So it's not way off-the-wall. It's kind of in the line of these New Englands that I'm making where every time I'm changing some stuff up. I have a general structure of the recipe. But, you know, I'll change some things for for one reason or another, mostly with the hops that I'm using and the ways and the amounts, again, to not make them taste the same. But still, each one of the batches I make, I learn something new, something better, how to do the process.
And then the other one that is off-the-wall, that's in my five barrel - it's a double batch - that's actually a sour ale that has peach and apricot puree added to it. And rather than doing a kettle sour where I sour it with bacteria in the kettle or just doing a quick sour where you just add straight lactic acid, there's this new yeast called Philly sour from Lallemand, the dry yeast company that was discovered by the University of the Sciences in Philadelphia.
And they found on a dogwood tree in a cemetery just outside of the school, this particular Lachancea species yeast. So it's not a Saccharomyces yeast, it is a wild yeast, but it happens to do lactic acid fermentation and then switches to ethanol fermentation. So a little sour and ferment in the same tank. It's a not a bacteria. So it's doing just regular sanitizing.
. . .
I then added some Oregon fruit, apricot and peach purée to it so it'd be nice and peachy. It's got a nice sourness. It's not a super-duper sour one, but it definitely gives you that pinch in the back of your cheeks when you're drinking it. It's nice, clean - it's just wheat and pilsner, a very simple, basic kind of grain build just to let that yeast and the fruit stand out and the sourness stand out on it.
So that one is called "2021: 2020 Part 2". And it actually has pretty funny label on there. My cousin does my labels and my graphic design stuff. He had just come up with this particular label and I came up with the name and it's perfect for everything that we're all going through - just laughing at how fucked up 2020 is and how its been.
It's a little clunky but you basically got to see the label to get it. ... I like to do things that are a bit different, that stand out on the shelf and hopefully get some social media love on it because I think its a pretty awesome label...

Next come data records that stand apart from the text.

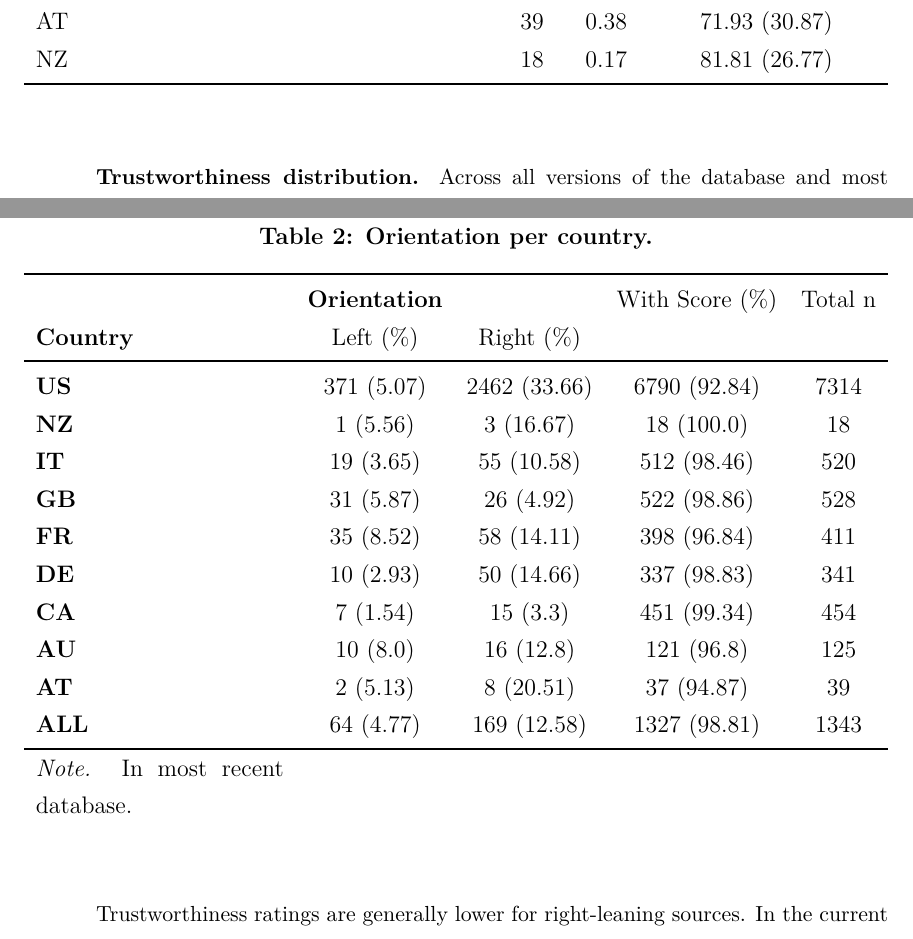
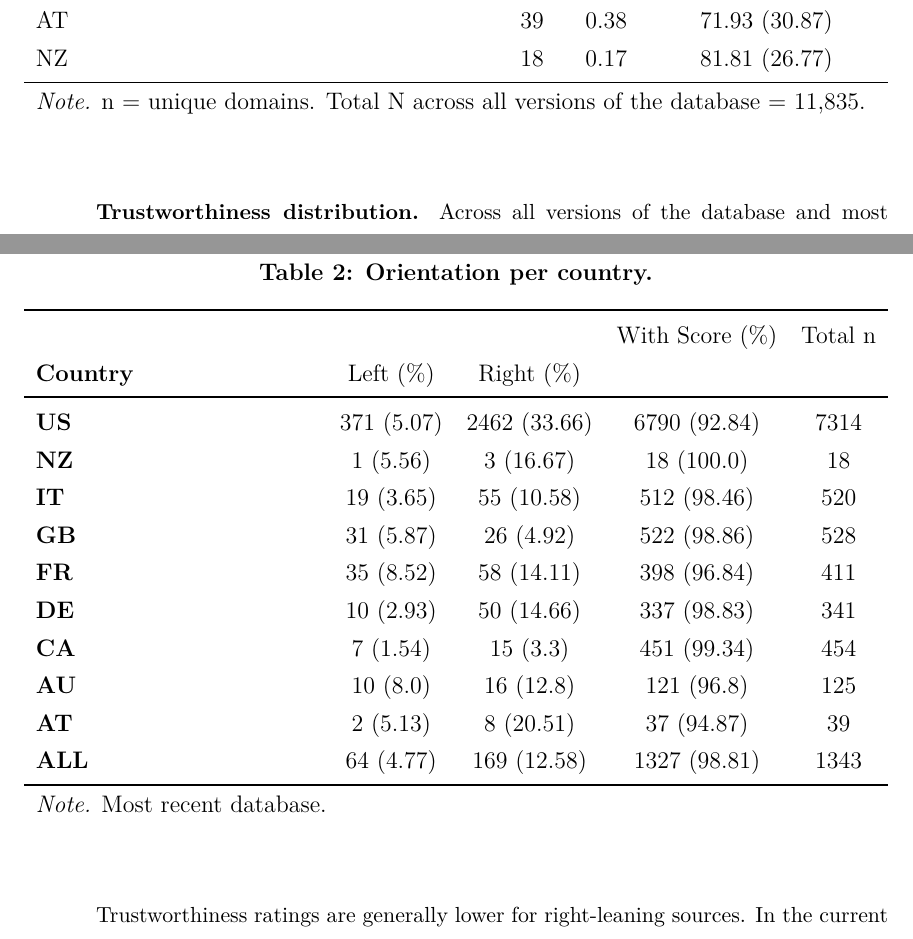
Before and after one commit to julaluehring/newsguard-review-paper, a LaTeX paper (main.tex, which reads tables/t1_countries.tex, tables/t2_orientation_countries.tex): two parts of pages 11 and 15 of 25, joined at a grey line, cut so that both start at the same text. Compiled offline with XeLaTeX; a missing font is replaced by an installed copy or a similar font.

Commit message:
Updates from Overleaf

```diff
--- a/tables/t1_countries.tex
+++ b/tables/t1_countries.tex
@@ -17,5 +17,6 @@ Country &    n &    \% & Trustworthiness (SD) \\
      AT &   39 &  0.38 &        71.93 (30.87) \\
      NZ &   18 &  0.17 &        81.81 (26.77) \\
 \bottomrule
+\multicolumn{4}{l}{\textit{Note.} n = unique domains. Total N across all versions of the database = 11,835.}
 \end{tabularx}
 \end{table}
--- a/tables/t2_orientation_countries.tex
+++ b/tables/t2_orientation_countries.tex
@@ -4,7 +4,7 @@
 \label{table:table2}
 \begin{tabularx}{\textwidth}{ X c c c c}
 \toprule
-                 &   \textbf{Orientation} &    & With Score (\%) &  Total n \\
+                 &                           & & With Score (\%) &  Total n \\
 \textbf{Country} & Left (\%)   &  Right (\%)   &                &          \\
 \midrule
 \textbf{US     } &  371 (5.07) &  2462 (33.66) &   6790 (92.84) &     7314 \\
@@ -18,6 +18,6 @@
 \textbf{AT     } &    2 (5.13) &     8 (20.51) &     37 (94.87) &       39 \\
 \textbf{ALL    } &   64 (4.77) &   169 (12.58) &   1327 (98.81) &     1343 \\
 \bottomrule
-\textit{Note.} In most recent database.
+\multicolumn{5}{l}{\textit{Note.} Most recent database.}
 \end{tabularx}
 \end{table}
```
Also changed, not shown: main.tex (+0 -1 lines).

It's kind of been the goal for Incinerati from the start is to kind of go, in a way, on the next level of brewing where it's not just, you know, "Clovis Brown" and "San Joaquin River Pale Ale" and stuff. Take a little bit more artistic and creative, a little bit esoteric as a character to it.
If you get to make a living and express youself by doing what you are passionate about - count yourself blessed.
Thank you to Mike Sumaya for sharing his time in order to give us a glimpse into his work. There's a lot to learn from your experiences. Crafted wishes you the best of luck moving out to the new location, and taking the next step on your journey towards brewing for yourself full-time at Incinerati.
Also thank you to you who have read this far - Crafted would be meaningless without you!
As always, feel free to let me know what you think, and tell me what you're drinking.
Take care, until next time 👋